*TASK PROMPT*.
For the word "sheet", count the lines of the listing that contain it and give only the count.

*TASK INPUTS*.
======
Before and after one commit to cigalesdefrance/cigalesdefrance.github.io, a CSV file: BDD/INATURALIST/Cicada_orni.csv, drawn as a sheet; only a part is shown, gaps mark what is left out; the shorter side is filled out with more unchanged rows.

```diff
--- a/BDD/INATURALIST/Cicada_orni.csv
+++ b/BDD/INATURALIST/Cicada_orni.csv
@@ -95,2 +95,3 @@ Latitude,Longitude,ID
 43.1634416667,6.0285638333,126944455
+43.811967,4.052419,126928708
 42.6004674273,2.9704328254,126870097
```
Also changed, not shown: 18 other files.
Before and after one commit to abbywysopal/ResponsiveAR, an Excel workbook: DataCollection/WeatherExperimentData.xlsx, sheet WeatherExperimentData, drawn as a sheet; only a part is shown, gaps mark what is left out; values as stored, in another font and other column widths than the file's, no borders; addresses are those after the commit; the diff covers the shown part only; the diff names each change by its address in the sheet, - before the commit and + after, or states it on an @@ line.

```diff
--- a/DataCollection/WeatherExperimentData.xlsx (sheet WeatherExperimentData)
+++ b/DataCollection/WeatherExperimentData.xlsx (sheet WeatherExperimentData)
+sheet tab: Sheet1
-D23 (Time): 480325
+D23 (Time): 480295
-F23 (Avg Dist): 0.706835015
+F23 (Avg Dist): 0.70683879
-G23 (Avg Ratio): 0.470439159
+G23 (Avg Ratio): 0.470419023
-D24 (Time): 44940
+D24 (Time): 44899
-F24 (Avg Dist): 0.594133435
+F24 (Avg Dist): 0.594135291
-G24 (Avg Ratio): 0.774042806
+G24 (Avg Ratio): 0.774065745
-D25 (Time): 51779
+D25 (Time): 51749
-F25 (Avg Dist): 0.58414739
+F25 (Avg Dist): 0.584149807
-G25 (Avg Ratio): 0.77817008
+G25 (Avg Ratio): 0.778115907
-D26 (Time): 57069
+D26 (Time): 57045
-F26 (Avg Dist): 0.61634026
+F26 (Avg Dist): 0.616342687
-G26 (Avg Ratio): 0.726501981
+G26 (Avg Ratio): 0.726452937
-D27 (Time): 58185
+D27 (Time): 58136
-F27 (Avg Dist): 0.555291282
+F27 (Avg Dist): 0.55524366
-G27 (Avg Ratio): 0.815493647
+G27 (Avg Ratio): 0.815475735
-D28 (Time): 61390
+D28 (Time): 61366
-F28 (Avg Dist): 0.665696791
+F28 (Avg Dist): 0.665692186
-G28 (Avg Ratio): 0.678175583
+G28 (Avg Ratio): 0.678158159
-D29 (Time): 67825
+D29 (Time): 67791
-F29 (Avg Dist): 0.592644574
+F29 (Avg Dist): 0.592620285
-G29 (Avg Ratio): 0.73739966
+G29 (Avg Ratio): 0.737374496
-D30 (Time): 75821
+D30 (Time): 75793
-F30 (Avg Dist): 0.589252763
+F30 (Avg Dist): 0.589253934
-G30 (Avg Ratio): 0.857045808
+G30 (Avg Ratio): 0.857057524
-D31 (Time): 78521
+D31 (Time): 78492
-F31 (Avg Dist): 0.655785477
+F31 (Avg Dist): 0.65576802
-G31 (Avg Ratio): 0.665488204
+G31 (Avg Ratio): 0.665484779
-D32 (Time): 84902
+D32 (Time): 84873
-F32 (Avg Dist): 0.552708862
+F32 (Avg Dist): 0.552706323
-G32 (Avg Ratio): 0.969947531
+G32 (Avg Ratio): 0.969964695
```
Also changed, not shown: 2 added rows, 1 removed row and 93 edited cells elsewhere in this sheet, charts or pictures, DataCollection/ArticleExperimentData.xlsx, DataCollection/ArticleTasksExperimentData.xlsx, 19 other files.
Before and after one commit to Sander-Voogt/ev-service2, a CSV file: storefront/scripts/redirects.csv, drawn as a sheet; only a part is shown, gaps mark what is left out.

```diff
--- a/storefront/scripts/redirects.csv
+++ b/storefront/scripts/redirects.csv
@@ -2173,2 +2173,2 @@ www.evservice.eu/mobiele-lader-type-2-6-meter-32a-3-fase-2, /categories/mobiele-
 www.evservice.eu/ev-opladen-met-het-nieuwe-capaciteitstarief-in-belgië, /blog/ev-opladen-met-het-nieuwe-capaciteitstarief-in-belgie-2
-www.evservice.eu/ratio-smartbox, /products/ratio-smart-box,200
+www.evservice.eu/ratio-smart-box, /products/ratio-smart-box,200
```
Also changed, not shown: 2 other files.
======
*SOLUTION TO THE EXERCISE*.
7